By Ellen Coplen
On June 29, New Mexico’s Cannabis Regulation Act (CRA) went into effect. New Mexico legislators passed the bill in a special session earlier this year. The new law allows for any adult over the age of 21 to possess up to two ounces at any time for recreational use. Medical cannabis patients will also be allowed to purchase more than 12 times what they were allowed to purchase before.
The bill also calls for recreational sales of cannabis to adults to be delayed until no later than April 1, 2022. This will allow time for some of the regulations regarding growing, sales, licenses, taxes, etc. to be ironed out and finalized.
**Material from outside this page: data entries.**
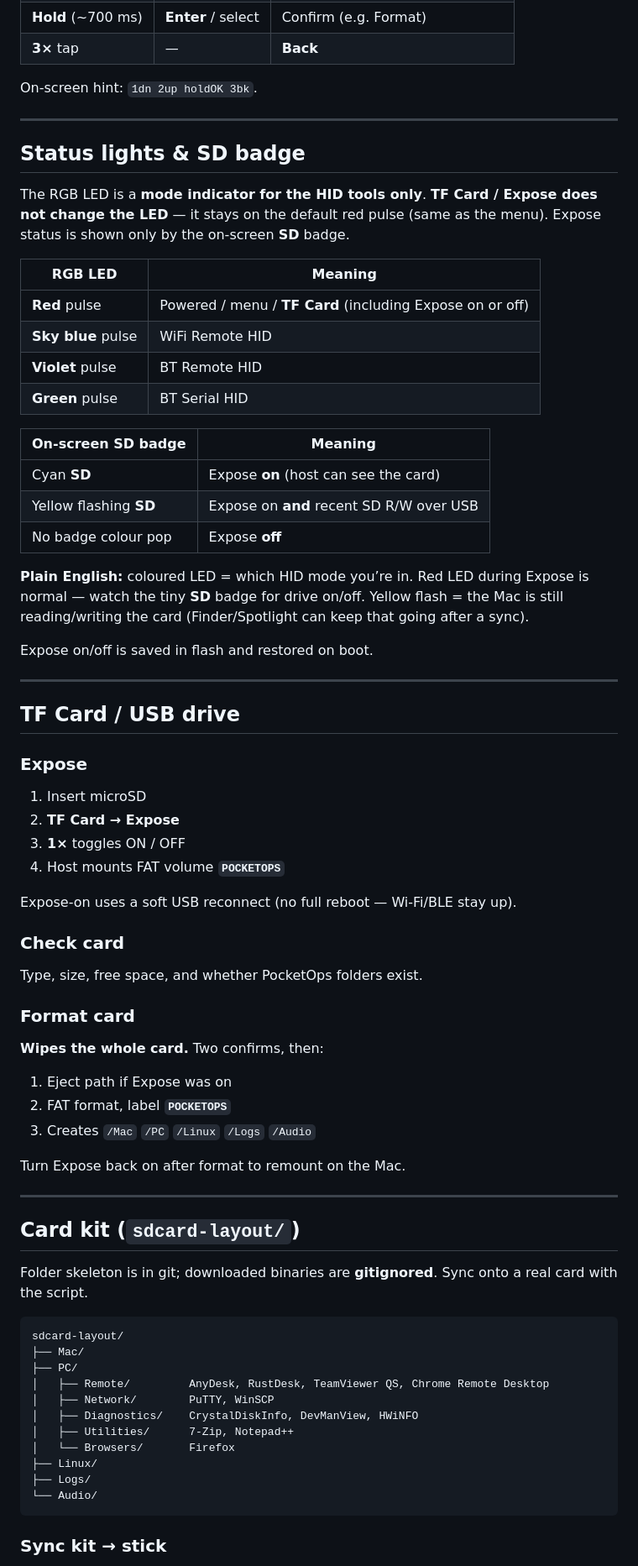
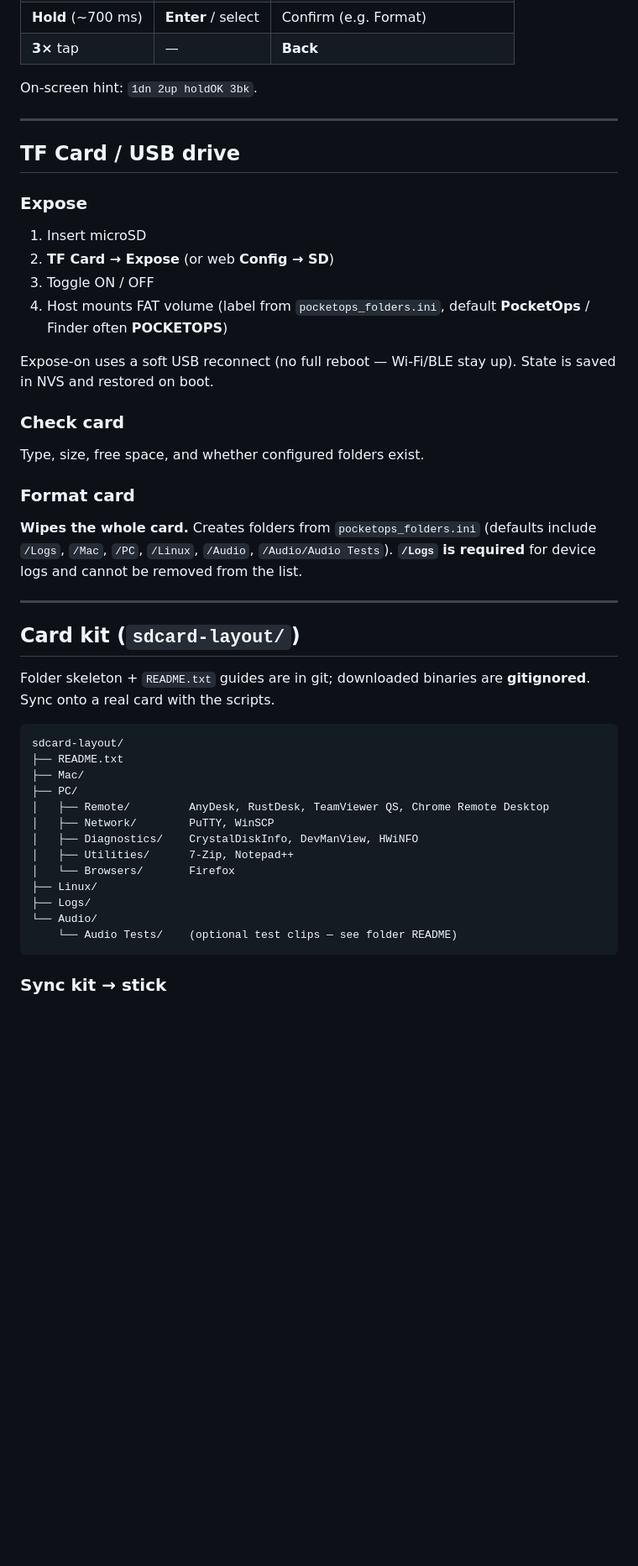
Before and after one commit to CastroSATT/PocketOps, a Markdown page: README.md, the part around one of its changes. Shown at 84% size. Drawn GitHub-style; blank space fills up the shorter version.

````diff
--- a/README.md
+++ b/README.md
@@ -111,62 +178,34 @@ On-screen hint: `1dn 2up holdOK 3bk`.
 
 ---
 
-## Status lights & SD badge
-
-The RGB LED is a **mode indicator for the HID tools only**. **TF Card / Expose does not change the LED** — it stays on the default red pulse (same as the menu). Expose status is shown only by the on-screen **SD** badge.
-
-| RGB LED | Meaning |
-| --- | --- |
-| **Red** pulse | Powered / menu / **TF Card** (including Expose on or off) |
-| **Sky blue** pulse | WiFi Remote HID |
-| **Violet** pulse | BT Remote HID |
-| **Green** pulse | BT Serial HID |
-
-| On-screen SD badge | Meaning |
-| --- | --- |
-| Cyan **SD** | Expose **on** (host can see the card) |
-| Yellow flashing **SD** | Expose on **and** recent SD R/W over USB |
-| No badge colour pop | Expose **off** |
-
-**Plain English:** coloured LED = which HID mode you’re in. Red LED during Expose is normal — watch the tiny **SD** badge for drive on/off. Yellow flash = the Mac is still reading/writing the card (Finder/Spotlight can keep that going after a sync).
-
-Expose on/off is saved in flash and restored on boot.
-
----
-
 ## TF Card / USB drive
 
 ### Expose
 
 1. Insert microSD
-2. **TF Card → Expose**
-3. **1×** toggles ON / OFF
-4. Host mounts FAT volume **`POCKETOPS`**
+2. **TF Card → Expose** (or web **Config → SD**)
+3. Toggle ON / OFF
+4. Host mounts FAT volume (label from `pocketops_folders.ini`, default **PocketOps** / Finder often **POCKETOPS**)
 
-Expose-on uses a soft USB reconnect (no full reboot — Wi‑Fi/BLE stay up).
+Expose-on uses a soft USB reconnect (no full reboot — Wi‑Fi/BLE stay up). State is saved in NVS and restored on boot.
 
 ### Check card
 
-Type, size, free space, and whether PocketOps folders exist.
+Type, size, free space, and whether configured folders exist.
 
 ### Format card
 
-**Wipes the whole card.** Two confirms, then:
-
-1. Eject path if Expose was on
-2. FAT format, label **`POCKETOPS`**
-3. Creates `/Mac` `/PC` `/Linux` `/Logs` `/Audio`
-
-Turn Expose back on after format to remount on the Mac.
+**Wipes the whole card.** Creates folders from `pocketops_folders.ini` (defaults include `/Logs`, `/Mac`, `/PC`, `/Linux`, `/Audio`, `/Audio/Audio Tests`). **`/Logs` is required** for device logs and cannot be removed from the list.
 
 ---
 
 ## Card kit (`sdcard-layout/`)
 
-Folder skeleton is in git; downloaded binaries are **gitignored**. Sync onto a real card with the script.
+Folder skeleton + `README.txt` guides are in git; downloaded binaries are **gitignored**. Sync onto a real card with the scripts.
 
 ```
 sdcard-layout/
+├── README.txt
 ├── Mac/
 ├── PC/
 │   ├── Remote/         AnyDesk, RustDesk, TeamViewer QS, Chrome Remote Desktop
@@ -177,6 +216,7 @@ sdcard-layout/
 ├── Linux/
 ├── Logs/
 └── Audio/
+    └── Audio Tests/    (optional test clips — see folder README)
 ```
 
 ### Sync kit → stick
````
Also changed, not shown: other parts of README.md (+125 -58 lines).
Many believe we will start seeing recreational sales by the first of 2022.
Many economists and cannabis producers believe that legalizing cannabis will bring some 11,000-15,000 new jobs and project that annual revenue in sales will bring $600-$800 million in revenue to New Mexico. How will we get there?
Duke Dominguez, Chief Executive Officer of Ultra Health, presented some of the anticipated gains – and some hurdles — New Mexicans can expect over the next few years.
In a June 8 online presentation sponsored by Albuquerque Oasis, Dominguez referenced Colorado’s experience in predicting what lies ahead for New Mexico, and believes that many rural cities – especially along the border of Texas – will benefit the most.
Dominguez said that because Texas won’t legalize cannabis, 42% of anticipated sales in New Mexico will come from Texans traveling here to purchase cannabis. He believes this will create an economic boom for many cities such as Clovis, Portales, Hobbs, and Clayton, which could also lead to challenges such as new traffic patterns needed to handle the flow of traffic. “I anticipate a rebirth in so many communities in our state as a result of legalization,” Dominguez said.
Dominguez added that the state’s revenue will come from a combination of sales tax and gross receipts taxes. He believes that recreational sales will be taxed at 12 percent divided in three ways: four percent will go to the local municipality, four percent to the county, and four percent to the state general fund. Additionally, he predicts there will be a gross receipts tax of about eight percent for the first 3 years, which makes recreational sales taxed at about 20% total. Each year, the gross receipts could increase by one percent and by 2030, it could be up to 18%.
With a high sales and gross receipts tax, Dominguez was asked what would be the incentive for a buyer to pay more to purchase from a dispensary rather than a local dealer. He believes that eventually, street dealers will be mostly weeded out of the mix because it will continue to be illegal to sell cannabis without a license and that Colorado has essentially been able to do this.
He also pointed to the likelihood that prices will drop significantly as part of the competitive marketplace if growers don’t have production limitations – an item in the bill that still needs to be determined. The CRA also allows for an individual to legally grow up to six mature and six immature plants at any given time for their own personal use.
Dominguez predicts that New Mexico – along with California and the Pacific Northwest — will be the three major markets in the nation the cannabis industry. “Cannabis will rival practically every industry outside of oil and gas and the film industry in New Mexico,” Dominguez said. “It will be larger than green chile combined with pecans, wheat and copper.”
Let’s hope Dominguez is right. New Mexico has waited long enough.